_What to work on_: Return all the lines below in which the string "True" appears.

Image comparison data
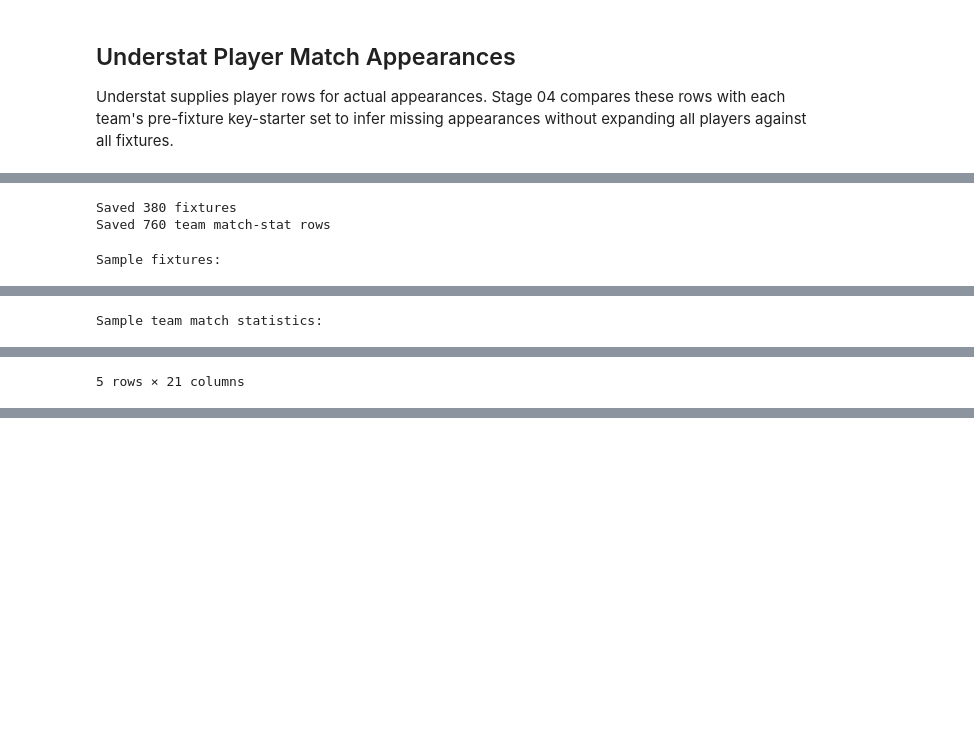
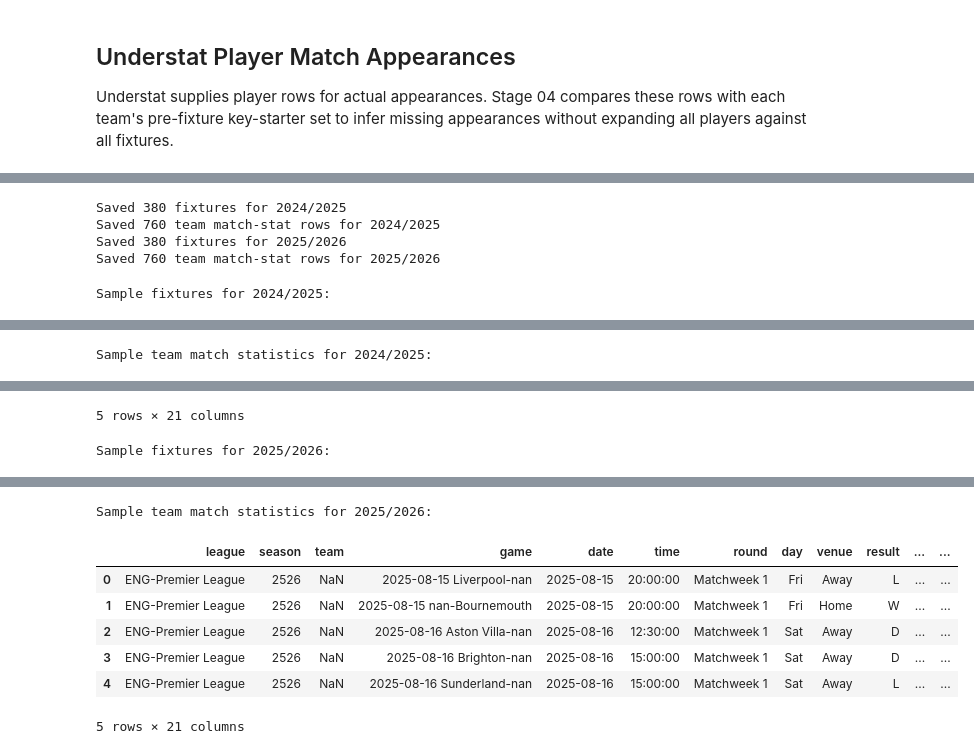
Before and after one commit to AlexOla-NG/sports-betting-poisson-ml, a Jupyter notebook: notebooks/01_ingestion/01_soccerdata_ingest.ipynb, the cells around one changed output, grey strips where cells are left out. Drawn from its saved outputs; the diff is of its cells as text; code cells hidden in the pictures; blank space fills up the shorter version.

```diff
--- a/notebooks/01_ingestion/01_soccerdata_ingest.ipynb
+++ b/notebooks/01_ingestion/01_soccerdata_ingest.ipynb
@@ -123,38 +113,42 @@ Saved player match logs to /Users/mac/Documents/Projects/SportsBettingPoisson+ML
 # %%
-PROJECT_ROOT = Path.cwd().resolve().parents[1]
+# Save each configured season to its own raw-data directory
+for season in configured_seasons:
+    season_clean = season.replace("/", "-")
+    output_dir = repo_root / "data" / "raw" / season_clean
+    output_dir.mkdir(parents=True, exist_ok=True)
 
-# Clean season string for safe directory naming
-season_clean = season.replace("/", "-")
-
-# Construct the absolute path directly from the root
-output_dir = PROJECT_ROOT / "data" / "raw" / season_clean
-output_dir.mkdir(parents=True, exist_ok=True)
-
-if fixtures is not None and len(fixtures) > 0:
-    fixtures.to_parquet(output_dir / "fixtures.parquet", index=False)
-    print(f"Saved {len(fixtures)} fixtures")
-if match_stats is not None and len(match_stats) > 0:
-    match_stats.to_parquet(output_dir / "match_stats.parquet", index=False)
-    print(f"Saved {len(match_stats)} team match-stat rows")
+    fixtures = fixtures_by_season.get(season)
+    match_stats = match_stats_by_season.get(season)
+    if fixtures is not None and len(fixtures) > 0:
+        fixtures.to_parquet(output_dir / "fixtures.parquet", index=False)
+        print(f"Saved {len(fixtures)} fixtures for {season}")
+    if match_stats is not None and len(match_stats) > 0:
+        match_stats.to_parquet(output_dir / "match_stats.parquet", index=False)
+        print(f"Saved {len(match_stats)} team match-stat rows for {season}")
 # %% [output]
-Saved 380 fixtures
-Saved 760 team match-stat rows
+Saved 380 fixtures for 2024/2025
+Saved 760 team match-stat rows for 2024/2025
+Saved 380 fixtures for 2025/2026
+Saved 760 team match-stat rows for 2025/2026
 # %%
-if fixtures is not None and len(fixtures) > 0:
-    print("Sample fixtures:")
-    display(fixtures.head())
-if match_stats is not None and len(match_stats) > 0:
-    print("Sample team match statistics:")
-    display(match_stats.head())
+for season in configured_seasons:
+    fixtures = fixtures_by_season.get(season)
+    match_stats = match_stats_by_season.get(season)
+    if fixtures is not None and len(fixtures) > 0:
+        print(f"Sample fixtures for {season}:")
+        display(fixtures.head())
+    if match_stats is not None and len(match_stats) > 0:
+        print(f"Sample team match statistics for {season}:")
+        display(match_stats.head())
 # %% [output]
-Sample fixtures:
+Sample fixtures for 2024/2025:
 |  | league | season | game | week | day | date | time | home_team | score | away_team | ... |
 | 0 | ENG-Premier League | 2425 | 2024-08-16 Manchester Utd-Fulham | 1 | Fri | 2024-08-16 | 20:00 | Manchester Utd | 1–0 | Fulham | ... |
 | 1 | ENG-Premier League | 2425 | 2024-08-17 Arsenal-Wolves | 1 | Sat | 2024-08-17 | 15:00 | Arsenal | 2–0 | Wolves | ... |
 | 2 | ENG-Premier League | 2425 | 2024-08-17 Everton-Brighton | 1 | Sat | 2024-08-17 | 15:00 | Everton | 0–3 | Brighton | ... |
 | 3 | ENG-Premier League | 2425 | 2024-08-17 Ipswich Town-Liverpool | 1 | Sat | 2024-08-17 | 12:30 | Ipswich Town | 0–2 | Liverpool | ... |
 | 4 | ENG-Premier League | 2425 | 2024-08-17 Newcastle-Southampton | 1 | Sat | 2024-08-17 | 15:00 | Newcastle | 1–0 | Southampton | ... |
-Sample team match statistics:
+Sample team match statistics for 2024/2025:
 |  | league | season | team | game | date | time | round | day | venue | result | ... | ... |
 | 0 | ENG-Premier League | 2425 | NaN | 2024-08-16 Manchester Utd-nan | 2024-08-16 | 20:00:00 | Matchweek 1 | Fri | Away | L | ... | ... |
 | 1 | ENG-Premier League | 2425 | NaN | 2024-08-16 nan-Fulham | 2024-08-16 | 20:00:00 | Matchweek 1 | Fri | Home | W | ... | ... |
@@ -162,3 +156,4 @@ Sample team match statistics:
 | 3 | ENG-Premier League | 2425 | NaN | 2024-08-17 Everton-nan | 2024-08-17 | 15:00:00 | Matchweek 1 | Sat | Away | W | ... | ... |
 | 4 | ENG-Premier League | 2425 | NaN | 2024-08-17 Ipswich Town-nan | 2024-08-17 | 12:30:00 | Matchweek 1 | Sat | Away | W | ... | ... |
 5 rows × 21 columns
+Sample fixtures for 2025/2026:
@@ -165,2 +166,10 @@ Sample team match statistics:
+Sample team match statistics for 2025/2026:
+|  | league | season | team | game | date | time | round | day | venue | result | ... | ... |
+| 0 | ENG-Premier League | 2526 | NaN | 2025-08-15 Liverpool-nan | 2025-08-15 | 20:00:00 | Matchweek 1 | Fri | Away | L | ... | ... |
+| 1 | ENG-Premier League | 2526 | NaN | 2025-08-15 nan-Bournemouth | 2025-08-15 | 20:00:00 | Matchweek 1 | Fri | Home | W | ... | ... |
+| 2 | ENG-Premier League | 2526 | NaN | 2025-08-16 Aston Villa-nan | 2025-08-16 | 12:30:00 | Matchweek 1 | Sat | Away | D | ... | ... |
+| 3 | ENG-Premier League | 2526 | NaN | 2025-08-16 Brighton-nan | 2025-08-16 | 15:00:00 | Matchweek 1 | Sat | Away | D | ... | ... |
+| 4 | ENG-Premier League | 2526 | NaN | 2025-08-16 Sunderland-nan | 2025-08-16 | 15:00:00 | Matchweek 1 | Sat | Away | L | ... | ... |
+5 rows × 21 columns
 # %%
 print("=== Data Validation ===")
```
Also changed, not shown: parts of 6 cells of this notebook, 8 other files.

_Response area_:
+    output_dir.mkdir(parents=True, exist_ok=True)
-output_dir.mkdir(parents=True, exist_ok=True)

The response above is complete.